|dc.description.abstract||This dissertation project is comprised of three recitals that share similar qualities: all the works performed are unaccompanied, employing implied or actual bass accompaniment under lyrical lines, open-string sonorities, and the use of scordatura—techniques which early composers, most notably Johann Sebastian Bach, pioneered. For some two hundred years, the concept of utilizing the cello as a solo instrument lay dormant, until Zoltán Kodály, with his magnificent Sonata for Solo Cello, Op. 8, opened the door to the cello's infinite range of possibilities, inspiring composers of future generations to explore its powers through boldly complex or freely-improvised rhythms, exotic or multi-tonalities, and an almost infinite array of special effects.
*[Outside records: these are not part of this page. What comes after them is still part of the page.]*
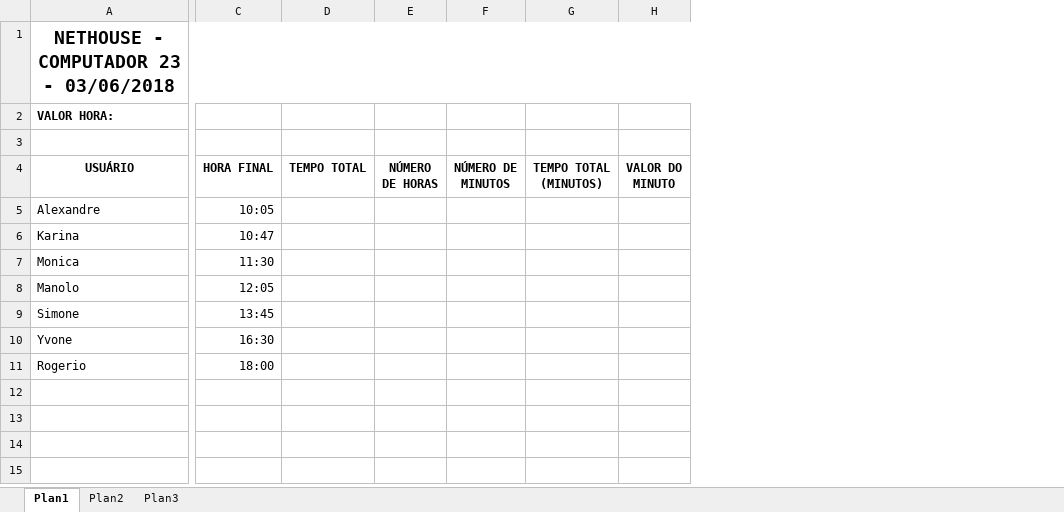
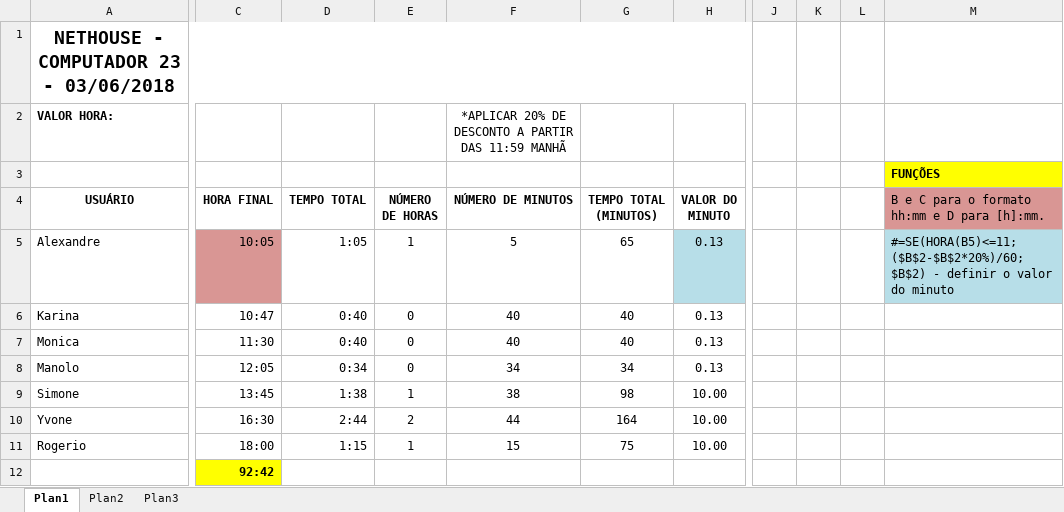
Before and after one commit to Yuri-Mendes/Classes_Excel_Senac, an Excel workbook: Capítulo02/Capítulo02/LAN HOUSE.xlsx, sheet Plan1, drawn as a sheet; only a part is shown, gaps mark what is left out; values as stored, in another font and other column widths than the file's, no borders; removed rows and columns are numbered as before the commit, all else as after; rows hold the shown columns only; the diff names each change by its address in the sheet, - before the commit and + after, or states it on an @@ line.

```diff
--- a/Capítulo02/Capítulo02/LAN HOUSE.xlsx (sheet Plan1)
+++ b/Capítulo02/Capítulo02/LAN HOUSE.xlsx (sheet Plan1)
-column F (NÚMERO DE MINUTOS), empty
-column G (TEMPO TOTAL (MINUTOS)), empty
-column H (VALOR DO MINUTO), empty
+column F (NÚMERO DE MINUTOS), row 2: *APLICAR 20% DE DESCONTO A PARTIR DAS 11:59 MANHÃ; rows 5-11: 5 | 40 | 40 | 34 | 38 | 44 | 15
+column G (TEMPO TOTAL (MINUTOS)), rows 5-11: 65 | 40 | 40 | 34 | 98 | 164 | 75
+column H (VALOR DO MINUTO), rows 5-11: 0.13 | 0.13 | 0.13 | 0.13 | 10.00 | 10.00 | 10.00
+column J, empty
+column K, empty
+column L, empty
+column M, rows 3-5: FUNÇÕES | B e C para o formato hh:mm e D para [h]:mm. | #=SE(HORA(B5)<=11;($B$2-$B$2*20%)/60;$B$2) - definir o valor do minuto
-C5 fill: none
+C5 fill: #D99694
-D5 (TEMPO TOTAL): (empty)
+D5 (TEMPO TOTAL): 1:05
-E5 (NÚMERO DE HORAS): (empty)
+E5 (NÚMERO DE HORAS): 1
-D6:D7 (TEMPO TOTAL): (empty)
+D6:D7 (TEMPO TOTAL): 0:40
-E6:E8 (NÚMERO DE HORAS): (empty)
+E6:E8 (NÚMERO DE HORAS): 0
-D8 (TEMPO TOTAL): (empty)
+D8 (TEMPO TOTAL): 0:34
-D9 (TEMPO TOTAL): (empty)
+D9 (TEMPO TOTAL): 1:38
-E9 (NÚMERO DE HORAS): (empty)
+E9 (NÚMERO DE HORAS): 1
-D10 (TEMPO TOTAL): (empty)
+D10 (TEMPO TOTAL): 2:44
-E10 (NÚMERO DE HORAS): (empty)
+E10 (NÚMERO DE HORAS): 2
-D11 (TEMPO TOTAL): (empty)
+D11 (TEMPO TOTAL): 1:15
-E11 (NÚMERO DE HORAS): (empty)
+E11 (NÚMERO DE HORAS): 1
+row 12:  | 92:42
```
Also changed, not shown: Capítulo02/Capítulo02/FORMATACAO DE DATAS.xlsx, Capítulo02/Capítulo02/VASSOURAS.xlsx, 1 other file.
The first recital features the Sonata for Solo Cello, Op. 8 by the Hungarian Zoltán Kodály, and works by two young American composers: A Solo for Cello, by Suzanne Farrin; and Darkbloom, by Chad Robinson. I have chosen to combine and perform them as one entity without intermission.
The second recital highlights Turkish composers. Ahmed Adnan Saygun represents the first generation of the Turkish-Western contemporary music with his Partita. İlhan Usmanbaş's Music for Solo Cello, Mehmet Aktuğ's Bis and Scherzo, and Kamran İnce's MKG Variations will also be presented, exploring more modern compositional styles with current cello technique.
The third recital focuses on the works of American composers, with one exception: the American works are Sonata for Solo Violoncello by George Crumb; Figment for Cello 1994 by Elliott Carter; For Cello Solo by Leon Kirchner, and Carpo di terra by Suzanne Farrin. Requiem, by the Australian Peter Sculthorpe, concludes the dissertation presentations with a pure early-church-music quality, employing a striking low B-flat open string resonance throughout the piece.
The recitals were performed on 10 December, 2012 in the Ulrich Hall; 08 May, 2013; and 04 November, 2013 in the Leah M. Smith Hall of the Clarice Smith Performing Arts Center. The recitals were recorded on compact discs and are archived within the University of Maryland Libraries.||en_US